Which is exactly what is so great about Pan’s Labyrinth (El Laberinto del fauno). You get completely swept away in this lush wonderul dark tale masquerading under the guise of a child’s fantasy.
Ofelia (played by the very talented Ivana Baquero) has the daunting task of dealing with a new living situation and the uncertainty that surrounds her. Set against the post-war repression of Franco’s Spain one can draw many parallels between the bleak, muted real world and the richly-hued gothic fantasy world.
Costume designer, Lala Huerte put together some fantastic ensembles for the cast including the very sharp-tailored look for mega-villain Captain Videl (the impressive Sergi López) who is just dastardly. (I have always wanted to use that word)
What really makes this movie besides the plot, the acting and outstanding make-up effects is the scenery and the wonderful set design. Eugenio Caballero helped to take director Guillermo del Toro’s vision and turn it into a sumptious reality.
Here are some behind-the-scenes footage into the making of the set.
♥ the alchemist
Please keep in mind that comments are moderated and
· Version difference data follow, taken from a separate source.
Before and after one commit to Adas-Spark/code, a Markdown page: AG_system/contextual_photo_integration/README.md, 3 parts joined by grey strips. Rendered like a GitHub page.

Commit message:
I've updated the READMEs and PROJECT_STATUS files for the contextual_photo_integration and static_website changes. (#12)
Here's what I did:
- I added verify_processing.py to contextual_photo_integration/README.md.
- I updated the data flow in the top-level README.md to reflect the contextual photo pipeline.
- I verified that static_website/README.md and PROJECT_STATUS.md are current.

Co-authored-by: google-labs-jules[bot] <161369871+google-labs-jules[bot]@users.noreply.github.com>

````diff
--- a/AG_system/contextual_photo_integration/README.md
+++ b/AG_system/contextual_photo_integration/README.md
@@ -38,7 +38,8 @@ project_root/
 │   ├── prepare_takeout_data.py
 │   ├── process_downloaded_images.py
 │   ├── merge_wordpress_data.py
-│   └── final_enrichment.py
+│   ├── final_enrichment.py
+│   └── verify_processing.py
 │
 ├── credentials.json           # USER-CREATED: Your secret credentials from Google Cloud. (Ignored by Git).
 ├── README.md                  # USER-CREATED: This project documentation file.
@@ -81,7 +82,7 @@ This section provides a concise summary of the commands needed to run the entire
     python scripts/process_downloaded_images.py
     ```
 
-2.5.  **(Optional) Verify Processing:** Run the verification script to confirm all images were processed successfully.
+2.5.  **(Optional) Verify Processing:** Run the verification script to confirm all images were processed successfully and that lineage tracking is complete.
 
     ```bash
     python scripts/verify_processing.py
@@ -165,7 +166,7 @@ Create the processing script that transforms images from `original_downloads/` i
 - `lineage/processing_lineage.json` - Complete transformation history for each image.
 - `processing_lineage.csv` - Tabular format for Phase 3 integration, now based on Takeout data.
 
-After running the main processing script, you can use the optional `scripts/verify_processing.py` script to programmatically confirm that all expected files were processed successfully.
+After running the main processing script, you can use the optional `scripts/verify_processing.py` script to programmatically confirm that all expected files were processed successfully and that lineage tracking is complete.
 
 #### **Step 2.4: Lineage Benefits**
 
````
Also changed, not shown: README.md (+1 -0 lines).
rel="nofollow" is in use. So, please do not use a spammy keyword or a domain as your name, or it will be deleted. Let us have a personal and meaningful conversation instead.